Last year, James attempted to take his own life. Nine months on, he was keen to raise awareness of mental health issues with his West Highland Way Ultrarun. 

What is the West Highland Way?

Scotland's most famous and original long-distance walking trail extended 96 miles between Milngavie, just north of Glasgow, to Fort William in the Highlands.

It is walked and run by more than 40,000 people annually.

The route includes almost 4000m of ascent and reaches the highest point at 548m   at the summit of the Devil's Staircase in Glencoe. 

James Semple runs west highland way

James ran the 96-mile West Highland Way in aid of a mental health charity (Image credit: Semple)

West Highland Way Ultrarun 

James ran north to south on the West Highland Way. He was cheered into Milngavie by friends and family.

He said: "We had an amazing weekend for the run and the weather was kind to us. I was also grateful for for all the support."

Having long struggled with depression and anxiety, James found that running was a huge benefit to his mental health. He started training in December for the long-distance trail run and ran four times each week, no matter the weather conditions.

He says: “I’ve come to realise how running has given me great pleasure. I find it a release from day-to-day life. It’s something that I’ve become passionate about as the feeling I get from after a run is amazing. It also allows me to clear my head and reset.”

Opening up about his experiences, James has made a powerful video on his fundraising site.

James, who is also an accomplished skier, spoke with his psychologist, who helped him to realise the extreme way he has of dealing with extreme emotions is to harm himself.

James said: “All I want is to live a normal life and be happy. I did this run to show people who feel like this, no matter how low you are, your life is worth living."

Fiona Russell
Outdoor writer

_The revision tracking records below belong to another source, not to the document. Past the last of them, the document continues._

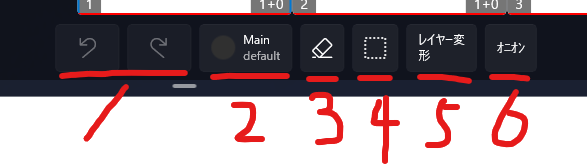
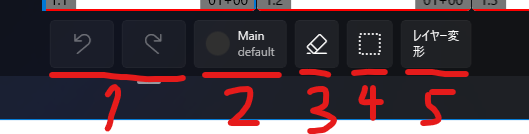
v0.0.9 updated.

diff --git a/starryboard/updates.md b/starryboard/updates.md
@@ -9,6 +9,24 @@
 
 ## 更新履歴
 
+### v0.0.9 2024/09
+
+### 修正
+
+* カット編集ページのオニオンスキンは「リファレンス」タブに移動しました
+* カット削除やカット接続切替のタイミングで内部情報が壊れ、エピソード読み込みが出来なくなっていた問題を軽減しました
+* すべてエクスポート時に各エクスポート方法の有効・無効切替が反映されていなかった問題を修正しました
+* エクスポート方法「台本」をすべてエクスポートに含めていた場合に、台本のみエクスポート処理が開始しない問題を修正しました
+* エクスポート方法「動画の字幕」の対象指定のデフォルト値をActionからDialogに変更しました
+
+### 機能更新
+
+* エクスポート方法に「動画用チャプターテキスト」を追加しました
+  * 同時にffmpegを利用した動画とチャプターの結合用Batファイルを出力できます
+  * ffmpegは別途インストールが必要です [詳しくはこちら](/starryboard/features/merge-video-and-chapters)
+
+
+
 ### v0.0.8 2024/09
 
 ### 修正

Fiona Russell is a widely published adventure journalist and blogger, better known as Fiona Outdoors. She is based in Scotland and is an all-round outdoors enthusiast with favorite activities including trail running, mountain walking, mountain biking, road cycling, triathlon and skiing (both downhill and backcountry). Aside from her own adventures, Fiona's biggest aim is to inspire others to enjoy getting outside and exploring, especially through her writing. She is also rarely seen without a running skort! Find out more at Fiona Outdoors.